## Work task
Write out every entry once more, character for character.

## Given records

■ ■ ■ ■ ■

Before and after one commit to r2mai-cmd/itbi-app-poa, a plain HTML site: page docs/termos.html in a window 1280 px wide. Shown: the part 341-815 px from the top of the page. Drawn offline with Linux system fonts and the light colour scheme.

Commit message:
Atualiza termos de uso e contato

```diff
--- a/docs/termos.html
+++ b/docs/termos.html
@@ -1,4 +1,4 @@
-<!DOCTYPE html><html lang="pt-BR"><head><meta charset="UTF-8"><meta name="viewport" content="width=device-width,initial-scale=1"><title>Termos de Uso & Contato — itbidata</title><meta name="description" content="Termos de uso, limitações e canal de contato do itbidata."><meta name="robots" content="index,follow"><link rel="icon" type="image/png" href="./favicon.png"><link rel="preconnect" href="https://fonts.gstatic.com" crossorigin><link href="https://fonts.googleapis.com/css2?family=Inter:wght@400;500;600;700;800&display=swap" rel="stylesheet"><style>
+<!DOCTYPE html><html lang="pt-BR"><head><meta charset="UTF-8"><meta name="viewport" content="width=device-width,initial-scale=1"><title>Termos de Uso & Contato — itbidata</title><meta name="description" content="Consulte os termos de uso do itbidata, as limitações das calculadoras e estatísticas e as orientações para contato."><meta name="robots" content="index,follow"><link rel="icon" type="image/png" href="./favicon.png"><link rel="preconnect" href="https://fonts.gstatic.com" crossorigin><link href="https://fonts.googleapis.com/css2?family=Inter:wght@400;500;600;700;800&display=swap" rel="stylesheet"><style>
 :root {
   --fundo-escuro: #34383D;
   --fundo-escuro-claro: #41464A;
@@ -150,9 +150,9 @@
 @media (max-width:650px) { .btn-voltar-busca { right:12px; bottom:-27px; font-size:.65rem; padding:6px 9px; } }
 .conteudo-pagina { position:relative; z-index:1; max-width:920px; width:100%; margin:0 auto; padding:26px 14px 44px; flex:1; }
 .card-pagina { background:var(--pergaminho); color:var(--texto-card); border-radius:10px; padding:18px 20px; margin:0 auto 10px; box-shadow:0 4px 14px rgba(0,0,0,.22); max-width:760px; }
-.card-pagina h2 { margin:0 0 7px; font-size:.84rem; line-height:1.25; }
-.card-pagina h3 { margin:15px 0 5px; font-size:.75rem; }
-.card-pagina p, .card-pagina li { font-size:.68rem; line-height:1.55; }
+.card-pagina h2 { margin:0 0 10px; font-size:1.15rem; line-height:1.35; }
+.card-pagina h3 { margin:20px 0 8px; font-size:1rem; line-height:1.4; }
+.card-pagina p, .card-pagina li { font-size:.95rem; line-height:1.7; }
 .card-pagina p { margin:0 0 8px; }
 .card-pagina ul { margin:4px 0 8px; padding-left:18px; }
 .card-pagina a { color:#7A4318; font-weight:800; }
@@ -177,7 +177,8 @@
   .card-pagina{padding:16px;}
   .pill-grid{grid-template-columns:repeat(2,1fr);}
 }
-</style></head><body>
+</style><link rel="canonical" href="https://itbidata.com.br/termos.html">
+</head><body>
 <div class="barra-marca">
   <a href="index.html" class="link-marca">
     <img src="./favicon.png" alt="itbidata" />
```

■ ■ ■ ■ ■

## Answer section
Before and after one commit to r2mai-cmd/itbi-app-poa, a plain HTML site: page docs/termos.html in a window 1280 px wide. Shown: the part 341-815 px from the top of the page. Drawn offline with Linux system fonts and the light colour scheme.

Commit message:
Atualiza termos de uso e contato

```diff
--- a/docs/termos.html
+++ b/docs/termos.html
@@ -1,4 +1,4 @@
-<!DOCTYPE html><html lang="pt-BR"><head><meta charset="UTF-8"><meta name="viewport" content="width=device-width,initial-scale=1"><title>Termos de Uso & Contato — itbidata</title><meta name="description" content="Termos de uso, limitações e canal de contato do itbidata."><meta name="robots" content="index,follow"><link rel="icon" type="image/png" href="./favicon.png"><link rel="preconnect" href="https://fonts.gstatic.com" crossorigin><link href="https://fonts.googleapis.com/css2?family=Inter:wght@400;500;600;700;800&display=swap" rel="stylesheet"><style>
+<!DOCTYPE html><html lang="pt-BR"><head><meta charset="UTF-8"><meta name="viewport" content="width=device-width,initial-scale=1"><title>Termos de Uso & Contato — itbidata</title><meta name="description" content="Consulte os termos de uso do itbidata, as limitações das calculadoras e estatísticas e as orientações para contato."><meta name="robots" content="index,follow"><link rel="icon" type="image/png" href="./favicon.png"><link rel="preconnect" href="https://fonts.gstatic.com" crossorigin><link href="https://fonts.googleapis.com/css2?family=Inter:wght@400;500;600;700;800&display=swap" rel="stylesheet"><style>
 :root {
   --fundo-escuro: #34383D;
   --fundo-escuro-claro: #41464A;
@@ -150,9 +150,9 @@
 @media (max-width:650px) { .btn-voltar-busca { right:12px; bottom:-27px; font-size:.65rem; padding:6px 9px; } }
 .conteudo-pagina { position:relative; z-index:1; max-width:920px; width:100%; margin:0 auto; padding:26px 14px 44px; flex:1; }
 .card-pagina { background:var(--pergaminho); color:var(--texto-card); border-radius:10px; padding:18px 20px; margin:0 auto 10px; box-shadow:0 4px 14px rgba(0,0,0,.22); max-width:760px; }
-.card-pagina h2 { margin:0 0 7px; font-size:.84rem; line-height:1.25; }
-.card-pagina h3 { margin:15px 0 5px; font-size:.75rem; }
-.card-pagina p, .card-pagina li { font-size:.68rem; line-height:1.55; }
+.card-pagina h2 { margin:0 0 10px; font-size:1.15rem; line-height:1.35; }
+.card-pagina h3 { margin:20px 0 8px; font-size:1rem; line-height:1.4; }
+.card-pagina p, .card-pagina li { font-size:.95rem; line-height:1.7; }
 .card-pagina p { margin:0 0 8px; }
 .card-pagina ul { margin:4px 0 8px; padding-left:18px; }
 .card-pagina a { color:#7A4318; font-weight:800; }
@@ -177,7 +177,8 @@
   .card-pagina{padding:16px;}
   .pill-grid{grid-template-columns:repeat(2,1fr);}
 }
-</style></head><body>
+</style><link rel="canonical" href="https://itbidata.com.br/termos.html">
+</head><body>
 <div class="barra-marca">
   <a href="index.html" class="link-marca">
     <img src="./favicon.png" alt="itbidata" />
```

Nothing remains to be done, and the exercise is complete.